**EXTRACTED DATA:**
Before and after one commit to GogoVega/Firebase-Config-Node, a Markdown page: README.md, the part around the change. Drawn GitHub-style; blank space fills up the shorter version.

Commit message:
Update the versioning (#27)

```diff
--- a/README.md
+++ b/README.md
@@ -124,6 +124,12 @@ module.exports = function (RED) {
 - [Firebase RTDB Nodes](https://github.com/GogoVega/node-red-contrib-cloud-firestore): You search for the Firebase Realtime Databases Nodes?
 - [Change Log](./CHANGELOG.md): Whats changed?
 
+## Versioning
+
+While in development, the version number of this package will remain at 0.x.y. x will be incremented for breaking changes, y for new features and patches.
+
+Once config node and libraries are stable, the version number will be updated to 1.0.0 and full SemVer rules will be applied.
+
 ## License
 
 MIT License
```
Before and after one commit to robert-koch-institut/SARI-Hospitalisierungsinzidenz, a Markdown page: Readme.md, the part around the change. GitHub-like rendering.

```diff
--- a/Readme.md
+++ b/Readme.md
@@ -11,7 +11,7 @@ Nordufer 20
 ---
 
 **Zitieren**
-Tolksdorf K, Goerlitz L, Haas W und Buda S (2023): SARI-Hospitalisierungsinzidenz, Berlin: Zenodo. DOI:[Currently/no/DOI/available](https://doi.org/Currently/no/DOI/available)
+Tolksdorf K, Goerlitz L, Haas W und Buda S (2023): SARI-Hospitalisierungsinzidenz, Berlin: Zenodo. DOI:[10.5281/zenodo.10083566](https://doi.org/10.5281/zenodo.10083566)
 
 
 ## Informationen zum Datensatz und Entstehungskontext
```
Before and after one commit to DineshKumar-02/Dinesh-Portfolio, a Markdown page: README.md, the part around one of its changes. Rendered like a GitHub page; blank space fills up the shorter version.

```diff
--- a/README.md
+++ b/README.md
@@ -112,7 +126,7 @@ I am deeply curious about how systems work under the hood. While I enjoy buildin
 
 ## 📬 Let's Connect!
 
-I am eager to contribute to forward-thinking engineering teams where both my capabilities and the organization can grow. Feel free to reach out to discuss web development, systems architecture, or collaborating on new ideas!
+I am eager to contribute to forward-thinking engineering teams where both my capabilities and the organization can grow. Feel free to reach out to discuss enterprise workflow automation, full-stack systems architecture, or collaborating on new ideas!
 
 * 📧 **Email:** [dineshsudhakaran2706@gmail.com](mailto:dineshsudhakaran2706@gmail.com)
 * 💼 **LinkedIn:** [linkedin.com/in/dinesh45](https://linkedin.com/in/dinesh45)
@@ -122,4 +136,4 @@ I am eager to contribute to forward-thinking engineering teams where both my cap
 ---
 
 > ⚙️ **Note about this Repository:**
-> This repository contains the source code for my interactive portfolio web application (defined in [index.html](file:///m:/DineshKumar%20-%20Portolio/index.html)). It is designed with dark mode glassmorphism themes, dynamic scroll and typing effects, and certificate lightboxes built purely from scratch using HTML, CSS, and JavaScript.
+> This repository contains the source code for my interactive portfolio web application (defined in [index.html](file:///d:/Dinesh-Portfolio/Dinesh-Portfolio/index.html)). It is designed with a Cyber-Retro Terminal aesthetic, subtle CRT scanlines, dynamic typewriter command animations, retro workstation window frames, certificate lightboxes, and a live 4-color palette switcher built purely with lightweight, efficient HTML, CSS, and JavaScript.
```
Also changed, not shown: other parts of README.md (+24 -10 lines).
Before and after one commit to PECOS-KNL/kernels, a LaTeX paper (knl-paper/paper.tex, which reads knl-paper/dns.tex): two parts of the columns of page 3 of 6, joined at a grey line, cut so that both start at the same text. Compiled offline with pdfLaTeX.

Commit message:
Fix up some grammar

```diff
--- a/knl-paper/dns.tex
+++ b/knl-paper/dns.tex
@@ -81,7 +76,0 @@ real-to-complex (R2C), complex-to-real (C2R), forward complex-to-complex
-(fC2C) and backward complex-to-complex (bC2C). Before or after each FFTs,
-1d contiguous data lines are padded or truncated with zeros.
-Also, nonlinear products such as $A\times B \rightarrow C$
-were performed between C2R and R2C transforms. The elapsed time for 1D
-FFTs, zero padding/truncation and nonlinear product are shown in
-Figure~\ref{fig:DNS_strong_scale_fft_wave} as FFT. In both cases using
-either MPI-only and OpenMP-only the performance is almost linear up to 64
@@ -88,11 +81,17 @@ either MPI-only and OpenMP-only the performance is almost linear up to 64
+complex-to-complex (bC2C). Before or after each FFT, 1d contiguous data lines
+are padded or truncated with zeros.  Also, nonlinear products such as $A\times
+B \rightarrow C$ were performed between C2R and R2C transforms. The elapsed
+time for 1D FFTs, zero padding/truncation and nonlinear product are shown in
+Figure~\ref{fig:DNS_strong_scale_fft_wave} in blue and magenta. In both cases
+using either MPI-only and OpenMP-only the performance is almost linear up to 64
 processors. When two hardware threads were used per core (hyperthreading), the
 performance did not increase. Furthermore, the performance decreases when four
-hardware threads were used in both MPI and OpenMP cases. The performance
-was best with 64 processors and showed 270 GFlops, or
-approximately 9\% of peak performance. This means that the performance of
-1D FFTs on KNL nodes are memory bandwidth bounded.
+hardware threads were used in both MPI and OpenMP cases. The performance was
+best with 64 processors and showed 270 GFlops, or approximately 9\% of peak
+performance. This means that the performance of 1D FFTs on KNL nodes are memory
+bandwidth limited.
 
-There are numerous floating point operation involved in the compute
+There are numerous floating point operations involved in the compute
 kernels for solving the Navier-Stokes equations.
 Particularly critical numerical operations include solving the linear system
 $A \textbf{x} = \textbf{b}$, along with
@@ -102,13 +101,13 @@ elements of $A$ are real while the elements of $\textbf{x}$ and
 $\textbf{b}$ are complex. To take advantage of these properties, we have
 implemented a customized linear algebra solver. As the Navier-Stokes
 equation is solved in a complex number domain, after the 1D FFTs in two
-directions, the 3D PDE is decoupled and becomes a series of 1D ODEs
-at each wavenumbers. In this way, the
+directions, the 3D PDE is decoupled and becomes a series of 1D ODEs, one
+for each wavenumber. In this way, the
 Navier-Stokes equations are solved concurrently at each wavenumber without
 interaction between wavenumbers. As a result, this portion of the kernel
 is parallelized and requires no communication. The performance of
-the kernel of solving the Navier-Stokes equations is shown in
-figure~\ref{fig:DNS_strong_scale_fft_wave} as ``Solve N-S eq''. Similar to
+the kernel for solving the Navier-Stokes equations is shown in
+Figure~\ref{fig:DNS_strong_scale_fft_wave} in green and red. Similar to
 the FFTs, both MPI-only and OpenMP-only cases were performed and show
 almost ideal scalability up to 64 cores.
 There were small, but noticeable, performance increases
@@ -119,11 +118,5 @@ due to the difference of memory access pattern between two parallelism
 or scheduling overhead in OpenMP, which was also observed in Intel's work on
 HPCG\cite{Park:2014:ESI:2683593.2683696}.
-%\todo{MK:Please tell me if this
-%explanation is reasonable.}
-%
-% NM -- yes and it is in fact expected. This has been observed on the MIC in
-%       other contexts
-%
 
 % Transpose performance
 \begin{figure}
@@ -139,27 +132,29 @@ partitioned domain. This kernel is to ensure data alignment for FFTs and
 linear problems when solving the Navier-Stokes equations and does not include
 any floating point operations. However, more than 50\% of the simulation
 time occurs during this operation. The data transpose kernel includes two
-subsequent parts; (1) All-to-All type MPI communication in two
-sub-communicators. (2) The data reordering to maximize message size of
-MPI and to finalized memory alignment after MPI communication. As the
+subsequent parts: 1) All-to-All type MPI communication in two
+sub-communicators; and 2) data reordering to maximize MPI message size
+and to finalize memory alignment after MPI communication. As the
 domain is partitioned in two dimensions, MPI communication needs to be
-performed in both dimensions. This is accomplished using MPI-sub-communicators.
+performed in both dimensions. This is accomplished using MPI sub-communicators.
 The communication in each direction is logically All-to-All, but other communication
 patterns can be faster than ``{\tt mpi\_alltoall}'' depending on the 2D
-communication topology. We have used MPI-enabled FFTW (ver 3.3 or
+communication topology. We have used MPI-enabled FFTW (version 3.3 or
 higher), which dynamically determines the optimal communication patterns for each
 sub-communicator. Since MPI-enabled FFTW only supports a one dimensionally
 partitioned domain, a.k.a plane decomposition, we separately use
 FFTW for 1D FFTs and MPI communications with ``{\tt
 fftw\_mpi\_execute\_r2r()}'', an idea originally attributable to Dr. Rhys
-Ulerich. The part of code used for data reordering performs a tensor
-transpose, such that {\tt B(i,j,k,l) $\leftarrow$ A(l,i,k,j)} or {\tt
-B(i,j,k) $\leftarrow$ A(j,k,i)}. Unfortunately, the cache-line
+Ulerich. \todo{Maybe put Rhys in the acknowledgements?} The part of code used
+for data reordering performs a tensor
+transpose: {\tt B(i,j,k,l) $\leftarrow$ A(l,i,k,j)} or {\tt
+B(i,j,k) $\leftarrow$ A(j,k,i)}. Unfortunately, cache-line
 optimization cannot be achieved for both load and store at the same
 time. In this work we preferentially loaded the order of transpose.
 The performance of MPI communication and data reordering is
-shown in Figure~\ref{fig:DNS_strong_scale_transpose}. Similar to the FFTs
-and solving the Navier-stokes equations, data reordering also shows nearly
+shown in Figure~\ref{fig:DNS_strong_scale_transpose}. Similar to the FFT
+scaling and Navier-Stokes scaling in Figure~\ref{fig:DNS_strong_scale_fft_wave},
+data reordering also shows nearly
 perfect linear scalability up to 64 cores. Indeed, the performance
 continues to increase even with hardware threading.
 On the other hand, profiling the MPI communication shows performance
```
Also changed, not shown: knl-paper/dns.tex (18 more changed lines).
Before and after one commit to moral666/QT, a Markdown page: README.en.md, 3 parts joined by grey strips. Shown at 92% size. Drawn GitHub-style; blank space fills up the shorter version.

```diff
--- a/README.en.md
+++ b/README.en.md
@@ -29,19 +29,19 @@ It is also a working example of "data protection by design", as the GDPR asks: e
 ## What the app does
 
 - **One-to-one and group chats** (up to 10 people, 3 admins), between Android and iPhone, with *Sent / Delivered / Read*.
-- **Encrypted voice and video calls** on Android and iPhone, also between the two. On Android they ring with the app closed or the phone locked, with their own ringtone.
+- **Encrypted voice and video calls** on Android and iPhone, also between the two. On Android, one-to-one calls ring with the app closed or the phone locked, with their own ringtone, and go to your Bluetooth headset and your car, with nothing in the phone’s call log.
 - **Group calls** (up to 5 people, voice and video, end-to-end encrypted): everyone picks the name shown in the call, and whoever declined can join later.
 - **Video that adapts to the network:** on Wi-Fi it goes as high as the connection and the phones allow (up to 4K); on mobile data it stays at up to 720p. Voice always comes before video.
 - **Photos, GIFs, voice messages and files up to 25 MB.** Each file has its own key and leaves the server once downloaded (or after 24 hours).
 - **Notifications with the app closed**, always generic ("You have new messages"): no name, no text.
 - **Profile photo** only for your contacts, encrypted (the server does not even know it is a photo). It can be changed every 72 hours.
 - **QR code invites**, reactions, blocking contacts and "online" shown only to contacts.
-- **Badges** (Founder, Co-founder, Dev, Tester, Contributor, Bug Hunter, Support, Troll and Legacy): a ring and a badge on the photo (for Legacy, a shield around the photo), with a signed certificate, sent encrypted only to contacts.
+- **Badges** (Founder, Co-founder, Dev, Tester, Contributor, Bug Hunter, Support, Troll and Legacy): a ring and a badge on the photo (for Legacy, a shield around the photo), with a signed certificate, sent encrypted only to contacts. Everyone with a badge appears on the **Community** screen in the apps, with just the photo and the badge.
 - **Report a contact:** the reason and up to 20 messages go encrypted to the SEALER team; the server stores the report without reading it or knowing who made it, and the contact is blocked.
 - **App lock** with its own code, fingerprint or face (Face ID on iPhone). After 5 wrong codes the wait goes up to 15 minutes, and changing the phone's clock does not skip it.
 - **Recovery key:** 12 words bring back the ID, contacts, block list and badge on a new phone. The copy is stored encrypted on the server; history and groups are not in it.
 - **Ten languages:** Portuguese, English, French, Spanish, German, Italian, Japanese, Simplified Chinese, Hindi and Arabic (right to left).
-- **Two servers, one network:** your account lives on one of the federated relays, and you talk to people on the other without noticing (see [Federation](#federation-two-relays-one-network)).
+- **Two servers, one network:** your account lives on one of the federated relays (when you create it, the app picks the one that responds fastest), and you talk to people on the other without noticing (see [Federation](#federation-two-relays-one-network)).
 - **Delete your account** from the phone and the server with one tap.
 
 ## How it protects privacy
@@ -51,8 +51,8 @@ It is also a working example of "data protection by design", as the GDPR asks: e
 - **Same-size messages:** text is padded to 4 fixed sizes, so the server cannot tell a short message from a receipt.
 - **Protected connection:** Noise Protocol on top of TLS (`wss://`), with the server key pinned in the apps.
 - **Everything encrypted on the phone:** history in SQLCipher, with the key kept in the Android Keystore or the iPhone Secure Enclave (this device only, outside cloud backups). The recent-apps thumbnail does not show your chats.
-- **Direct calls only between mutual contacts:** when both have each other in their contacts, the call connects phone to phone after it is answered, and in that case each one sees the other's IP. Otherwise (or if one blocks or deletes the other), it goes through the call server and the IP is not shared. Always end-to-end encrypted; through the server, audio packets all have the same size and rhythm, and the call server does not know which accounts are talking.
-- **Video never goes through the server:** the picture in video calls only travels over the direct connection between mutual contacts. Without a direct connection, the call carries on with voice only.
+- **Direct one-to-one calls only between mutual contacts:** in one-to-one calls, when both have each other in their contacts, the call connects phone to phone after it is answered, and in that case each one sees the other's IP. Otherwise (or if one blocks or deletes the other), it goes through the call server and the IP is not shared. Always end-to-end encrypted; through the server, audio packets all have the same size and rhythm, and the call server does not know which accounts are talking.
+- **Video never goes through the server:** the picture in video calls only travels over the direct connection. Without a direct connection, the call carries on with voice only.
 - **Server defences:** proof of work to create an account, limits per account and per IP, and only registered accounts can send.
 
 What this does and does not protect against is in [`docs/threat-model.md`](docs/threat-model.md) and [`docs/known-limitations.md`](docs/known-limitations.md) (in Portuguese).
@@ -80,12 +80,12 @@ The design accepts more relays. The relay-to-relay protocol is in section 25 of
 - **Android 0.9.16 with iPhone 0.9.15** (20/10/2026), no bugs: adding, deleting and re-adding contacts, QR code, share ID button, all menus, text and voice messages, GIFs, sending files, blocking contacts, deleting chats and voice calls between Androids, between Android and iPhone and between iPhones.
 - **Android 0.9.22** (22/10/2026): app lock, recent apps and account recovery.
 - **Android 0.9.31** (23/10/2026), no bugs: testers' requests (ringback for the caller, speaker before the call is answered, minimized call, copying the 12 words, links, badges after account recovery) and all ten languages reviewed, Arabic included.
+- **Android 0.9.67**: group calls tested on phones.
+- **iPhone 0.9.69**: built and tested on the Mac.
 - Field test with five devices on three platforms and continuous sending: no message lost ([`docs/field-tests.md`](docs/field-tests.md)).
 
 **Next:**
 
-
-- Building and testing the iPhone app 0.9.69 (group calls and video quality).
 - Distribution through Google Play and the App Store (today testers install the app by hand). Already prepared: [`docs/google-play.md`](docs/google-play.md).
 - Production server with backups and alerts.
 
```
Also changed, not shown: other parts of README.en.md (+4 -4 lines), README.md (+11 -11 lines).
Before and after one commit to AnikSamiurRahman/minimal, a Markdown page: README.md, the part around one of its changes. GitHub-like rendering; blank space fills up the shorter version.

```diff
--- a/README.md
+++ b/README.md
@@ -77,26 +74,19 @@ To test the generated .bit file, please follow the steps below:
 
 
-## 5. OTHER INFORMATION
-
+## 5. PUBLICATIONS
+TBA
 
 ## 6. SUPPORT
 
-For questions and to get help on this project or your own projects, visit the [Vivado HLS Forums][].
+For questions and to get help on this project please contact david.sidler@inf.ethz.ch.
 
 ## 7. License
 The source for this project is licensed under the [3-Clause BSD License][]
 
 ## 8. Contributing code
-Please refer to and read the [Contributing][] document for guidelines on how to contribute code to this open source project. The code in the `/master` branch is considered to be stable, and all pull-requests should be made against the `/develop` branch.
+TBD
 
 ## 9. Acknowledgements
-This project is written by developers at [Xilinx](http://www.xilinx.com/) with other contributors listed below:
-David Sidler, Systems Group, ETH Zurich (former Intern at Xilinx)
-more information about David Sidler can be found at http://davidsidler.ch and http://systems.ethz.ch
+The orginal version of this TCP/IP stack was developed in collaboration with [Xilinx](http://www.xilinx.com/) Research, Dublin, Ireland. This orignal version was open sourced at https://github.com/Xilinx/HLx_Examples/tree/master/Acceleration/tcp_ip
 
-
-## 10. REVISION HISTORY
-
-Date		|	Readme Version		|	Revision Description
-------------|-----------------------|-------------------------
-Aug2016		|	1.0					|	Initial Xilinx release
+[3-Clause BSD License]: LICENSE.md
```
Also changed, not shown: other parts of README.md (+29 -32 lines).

**WHAT YOU SHOULD DO:** Give only the number of lines in the material above that include the word "hardware".

**ANSWER TO THIS EXERCISE:** 4